What you will do: Among the lines below, copy each one in which "assets" appears.
* * *
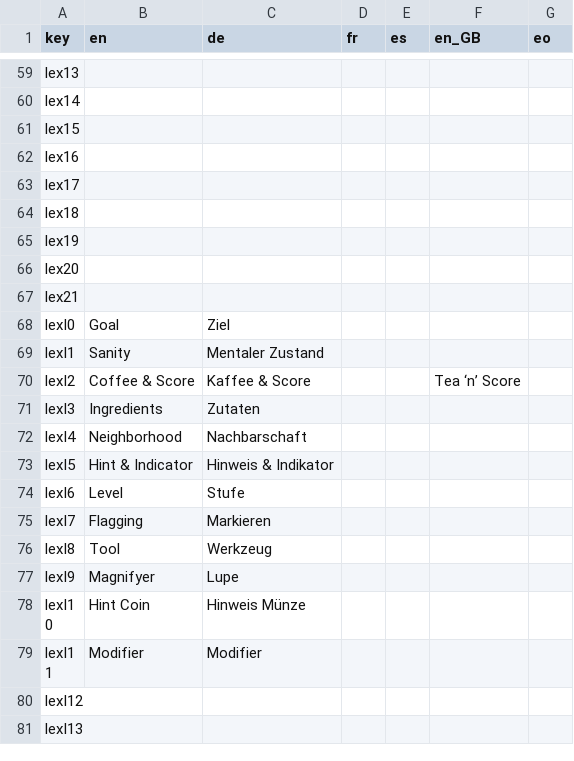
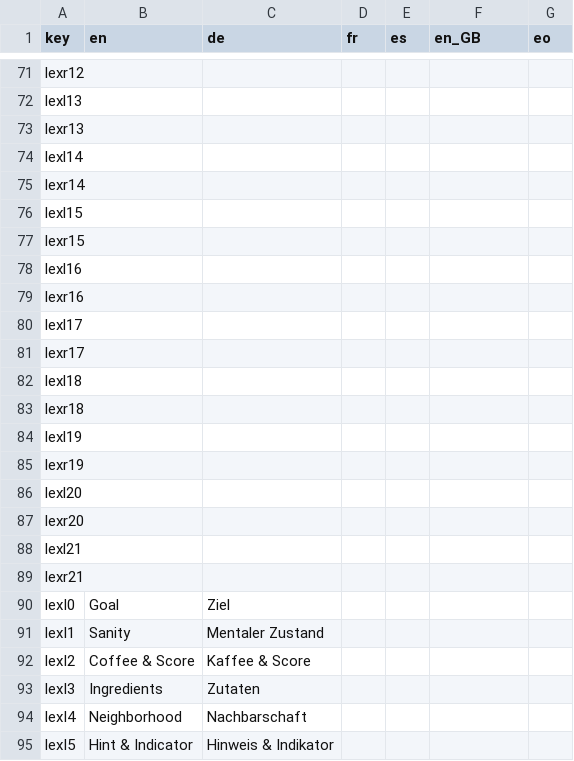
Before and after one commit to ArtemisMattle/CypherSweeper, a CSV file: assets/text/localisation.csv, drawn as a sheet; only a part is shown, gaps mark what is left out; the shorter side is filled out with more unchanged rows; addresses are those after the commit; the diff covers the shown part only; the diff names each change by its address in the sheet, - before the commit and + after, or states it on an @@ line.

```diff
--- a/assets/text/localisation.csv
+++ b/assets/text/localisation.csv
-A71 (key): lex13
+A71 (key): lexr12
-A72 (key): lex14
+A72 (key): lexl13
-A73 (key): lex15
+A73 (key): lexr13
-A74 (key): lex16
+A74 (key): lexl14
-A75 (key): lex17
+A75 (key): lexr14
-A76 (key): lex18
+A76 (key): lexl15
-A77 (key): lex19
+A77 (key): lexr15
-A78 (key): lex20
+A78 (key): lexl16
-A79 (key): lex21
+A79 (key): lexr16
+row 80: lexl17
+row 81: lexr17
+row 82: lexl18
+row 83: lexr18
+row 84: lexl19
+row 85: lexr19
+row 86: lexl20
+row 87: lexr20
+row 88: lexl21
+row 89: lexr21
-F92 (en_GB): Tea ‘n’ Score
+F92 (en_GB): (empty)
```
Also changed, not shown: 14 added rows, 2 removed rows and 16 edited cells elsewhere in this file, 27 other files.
* * *
Exercise output:
Before and after one commit to ArtemisMattle/CypherSweeper, a CSV file: assets/text/localisation.csv, drawn as a sheet; only a part is shown, gaps mark what is left out; the shorter side is filled out with more unchanged rows; addresses are those after the commit; the diff covers the shown part only; the diff names each change by its address in the sheet, - before the commit and + after, or states it on an @@ line.
--- a/assets/text/localisation.csv
+++ b/assets/text/localisation.csv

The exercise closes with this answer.